══ Records for processing ══

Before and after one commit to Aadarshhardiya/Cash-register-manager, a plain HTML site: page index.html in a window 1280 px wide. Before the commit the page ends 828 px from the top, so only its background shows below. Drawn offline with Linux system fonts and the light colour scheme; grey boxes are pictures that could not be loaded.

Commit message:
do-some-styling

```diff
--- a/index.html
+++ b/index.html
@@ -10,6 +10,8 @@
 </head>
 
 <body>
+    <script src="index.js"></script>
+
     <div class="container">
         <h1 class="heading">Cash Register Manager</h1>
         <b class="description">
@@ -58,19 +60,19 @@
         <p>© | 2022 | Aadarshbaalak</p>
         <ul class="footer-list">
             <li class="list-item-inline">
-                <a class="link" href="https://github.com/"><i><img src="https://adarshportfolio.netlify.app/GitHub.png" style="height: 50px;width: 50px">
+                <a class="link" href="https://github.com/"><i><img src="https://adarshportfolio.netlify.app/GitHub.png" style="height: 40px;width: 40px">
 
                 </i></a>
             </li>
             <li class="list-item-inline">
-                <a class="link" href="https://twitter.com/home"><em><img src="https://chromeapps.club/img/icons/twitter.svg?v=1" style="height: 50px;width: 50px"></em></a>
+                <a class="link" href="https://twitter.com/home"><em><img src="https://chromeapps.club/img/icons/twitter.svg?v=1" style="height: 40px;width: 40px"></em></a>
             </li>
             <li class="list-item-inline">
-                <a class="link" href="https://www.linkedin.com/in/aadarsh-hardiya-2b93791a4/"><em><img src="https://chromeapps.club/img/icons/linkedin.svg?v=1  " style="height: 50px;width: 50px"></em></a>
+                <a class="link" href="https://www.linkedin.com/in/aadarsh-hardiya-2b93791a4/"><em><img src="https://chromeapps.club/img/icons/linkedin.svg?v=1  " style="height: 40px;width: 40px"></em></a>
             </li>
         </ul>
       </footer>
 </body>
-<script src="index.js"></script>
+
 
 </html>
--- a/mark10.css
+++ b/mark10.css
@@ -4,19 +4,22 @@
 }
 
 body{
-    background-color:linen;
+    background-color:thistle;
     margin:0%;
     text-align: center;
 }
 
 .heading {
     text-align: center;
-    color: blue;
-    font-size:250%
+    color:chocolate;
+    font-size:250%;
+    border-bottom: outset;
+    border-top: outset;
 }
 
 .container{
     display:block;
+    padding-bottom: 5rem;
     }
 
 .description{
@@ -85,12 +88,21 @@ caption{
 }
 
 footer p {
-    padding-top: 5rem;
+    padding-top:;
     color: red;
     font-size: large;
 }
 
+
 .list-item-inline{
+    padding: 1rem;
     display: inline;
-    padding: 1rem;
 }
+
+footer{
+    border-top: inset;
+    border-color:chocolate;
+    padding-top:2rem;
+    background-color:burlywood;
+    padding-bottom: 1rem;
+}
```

═══

* [Exercise details]:
Where a line of the data contains "outset", copy that line.

* [Task answer]:
+    border-bottom: outset;
+    border-top: outset;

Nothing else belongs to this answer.